### What you will do
Your copy must hold all of the data below, unchanged and without images.

(Web page revision data)
-- Opening Marker --
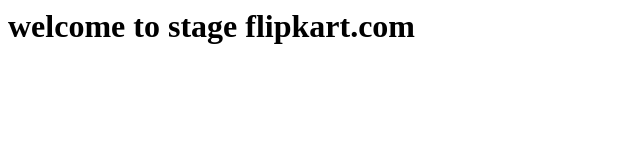
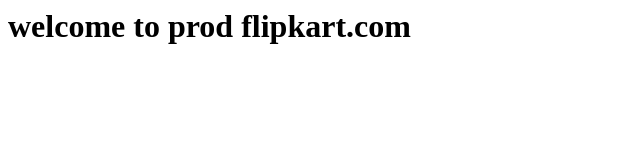
Before and after one commit to Srinubabu1047/dev-batch-8-am, a plain HTML site: page index.html in a window 1280 px wide. Shown: the full height of the page, 0-640 px from the left. Drawn offline with Linux system fonts and the light colour scheme.

Commit message:
added to third index file the changed the file

```diff
--- a/index.html
+++ b/index.html
@@ -1 +1 @@
-<h1>welcome to stage flipkart.com</h1>
+<h1>welcome to prod flipkart.com</h1>
```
-- Closing Marker --
### Task solution
Before and after one commit to Srinubabu1047/dev-batch-8-am, a plain HTML site: page index.html in a window 1280 px wide. Shown: the full height of the page, 0-640 px from the left. Drawn offline with Linux system fonts and the light colour scheme.

Commit message:
added to third index file the changed the file

```diff
--- a/index.html
+++ b/index.html
@@ -1 +1 @@
-<h1>welcome to stage flipkart.com</h1>
+<h1>welcome to prod flipkart.com</h1>
```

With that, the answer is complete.